Victims of crime suffer from physical, emotional, psychological, and financial issues.
Some of the issues victims of crime face are physical injury, fear for personal safety, medical expenses, counseling ...view middle of the document...
In the past, prosecutors would enter the court, fight for the facts, and hope for a favorable outcome. However with the emersion of victim’s rights, the prosecutor also has the responsibility of helping the victim(s) prepare a statement to be read in the sentencing phase of the trial. Victims today are more open to confronting his or her offender or attacker and victim statements may bring about stiffer sentences. The prosecutor must also ensure that he or she does everything possible to lessen the harsh effects of the crime through sound prosecutorial practices, as each reopening of a case via an appeal has a psychological effect on the victim(s) by reopening old wounds.
The Defense Attorney

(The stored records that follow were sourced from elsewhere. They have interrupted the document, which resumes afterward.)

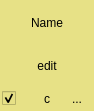
This is ui/matrix/dm_filter.ui in DC-analysis/DCscope as Qt 5 draws it before an edit. The edited form follows.
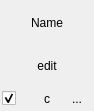
This is the edited form. Icons and pictures are not drawn.

Diff of the .ui file:
```diff
--- a/ui/matrix/dm_filter.ui
+++ b/ui/matrix/dm_filter.ui
@@ -25,9 +25,6 @@
   <property name="autoFillBackground">
    <bool>false</bool>
   </property>
-  <property name="styleSheet">
-   <string notr="true">background-color:#E7E186; color:black</string>
-  </property>
   <layout class="QVBoxLayout" name="verticalLayout">
    <property name="spacing">
     <number>0</number>
```
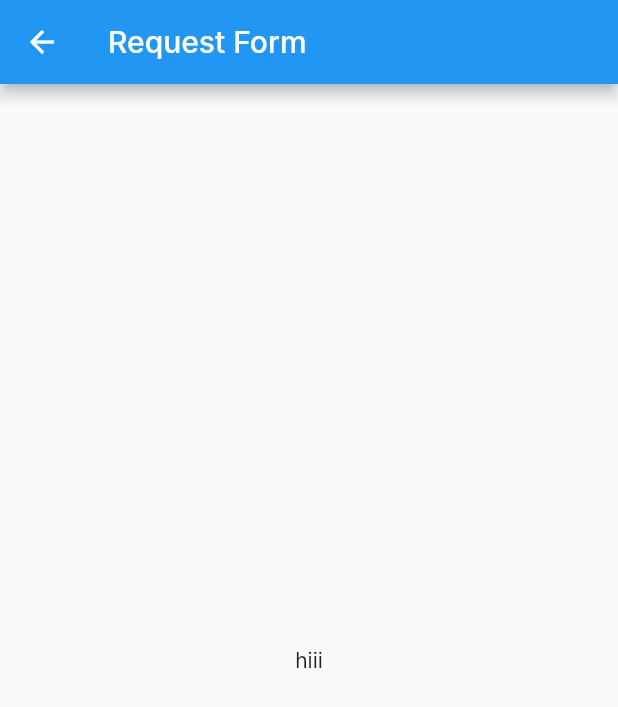
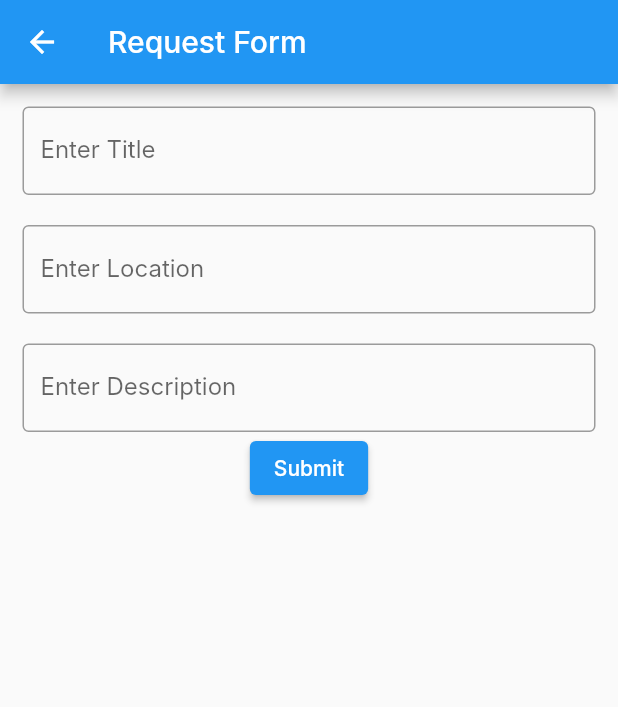
Before and after one commit to de-timebank/frontend, a Flutter app: the RequestForm screen opened directly, on a phone screen of 412 x 824 dp. Shown: the top 707 px of the screen. Run offline on Flutter 3.47's test engine with Material 2 defaults, Android fonts, the phone set to English and light mode, and no system bars; Roboto replaces fonts that are missing (Inter).

Commit message:
add more text field

```diff
--- a/lib/requestForm.dart
+++ b/lib/requestForm.dart
@@ -8,6 +8,7 @@
 }
 
 class _RequestFormState extends State<RequestForm> {
+  final _formKey = GlobalKey<FormState>();
   //title
   //category
   //rate
@@ -19,6 +20,64 @@
         appBar: AppBar(
           title: Text('Request Form'),
         ),
-        body: Container(child: Center(child: Text('hiii'))));
+        body: Form(
+          key: _formKey,
+          child: Padding(
+            padding: const EdgeInsets.all(15.0),
+            child: Column(
+              children: [
+                // SizedBox(
+                //   height: 20,
+                // ),
+                TextFormField(
+                  decoration: InputDecoration(
+                      border: OutlineInputBorder(), labelText: 'Enter Title'),
+                  validator: (value) {
+                    if (value == null || value.isEmpty) {
+                      return 'Please enter some text';
+                    }
+                    return null;
+                  },
+                ),
+                SizedBox(
+                  height: 20,
+                ),
+                TextFormField(
+                  decoration: InputDecoration(
+                      border: OutlineInputBorder(),
+                      labelText: 'Enter Location'),
+                  validator: (value) {
+                    if (value == null || value.isEmpty) {
+                      return 'Please enter some text';
+                    }
+                    return null;
+                  },
+                ),
+                SizedBox(
+                  height: 20,
+                ),
+                TextFormField(
+                  decoration: InputDecoration(
+                      border: OutlineInputBorder(),
+                      labelText: 'Enter Description'),
+                  validator: (value) {
+                    if (value == null || value.isEmpty) {
+                      return 'Please enter some text';
+                    }
+                    return null;
+                  },
+                ),
+                ElevatedButton(
+                    onPressed: () {
+                      if (_formKey.currentState!.validate()) {
+                        ScaffoldMessenger.of(context).showSnackBar(
+                            const SnackBar(content: Text('Processing Data')));
+                      }
+                    },
+                    child: const Text('Submit'))
+              ],
+            ),
+          ),
+        ));
   }
 }
```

The defense attorney plays a critical role in the criminal justice system and serves many functions throughout the criminal justice process. Some of these functions are as follows:
* Investigates the charges
* Investigates what evidence the prosecution holds
* Interview witnesses
* Suggests options, such as plea bargains and filing pre-trial motions concerning evidence
* Gaining dismissals, some or all, of the charges or proceeding to court
The defense attorney represents an individual charged with a crime. The defense attorney is governed by rigid guidelines concerning what he or she can and cannot say in court and must prepare his or her client for possible victim(s) confrontations during the sentencing phase of the trial. Via the laws regarding victim’s rights, the defense attorney must represent effectively the defendant to the best of his or her ability even after hearing the possible damage his or her client may have inflicted. Thus, this can make an already difficult job more difficult.
An offender in the criminal justice system often portrays themselves as showing remorse, especially when it comes time for the sentencing phase of the trial. There are even those who look for the slightest hint of remorse from the offender when the victim(s) statements are read. Remorse is an essential element if there is a possibility for potential rehabilitation in a convicted criminal. With rehabilitation comes change, and change would be the desired outcome. Nevertheless, victim statements are devised to create the single greatest impact on the jury before the sentence is handed down. Victim statements have a tendency to impose harsher sentences, more prison time, and higher monetary penalties.
A victim is defined as, “any individual against whom an offense has been committed” (Schmalleger & Dolatowski, p. 400, 2010), and victimization is defined as, “an act that exploits or victimizes someone (treats them unfairly)” (National Institute of Justice, 1998). Federal and state laws offer rights to victims of crime, such as those that have brought about pain and suffering, physical loss, property loss, domestic violence, elder abuse, physical abuse, sexual assault, robbery, drunk driving...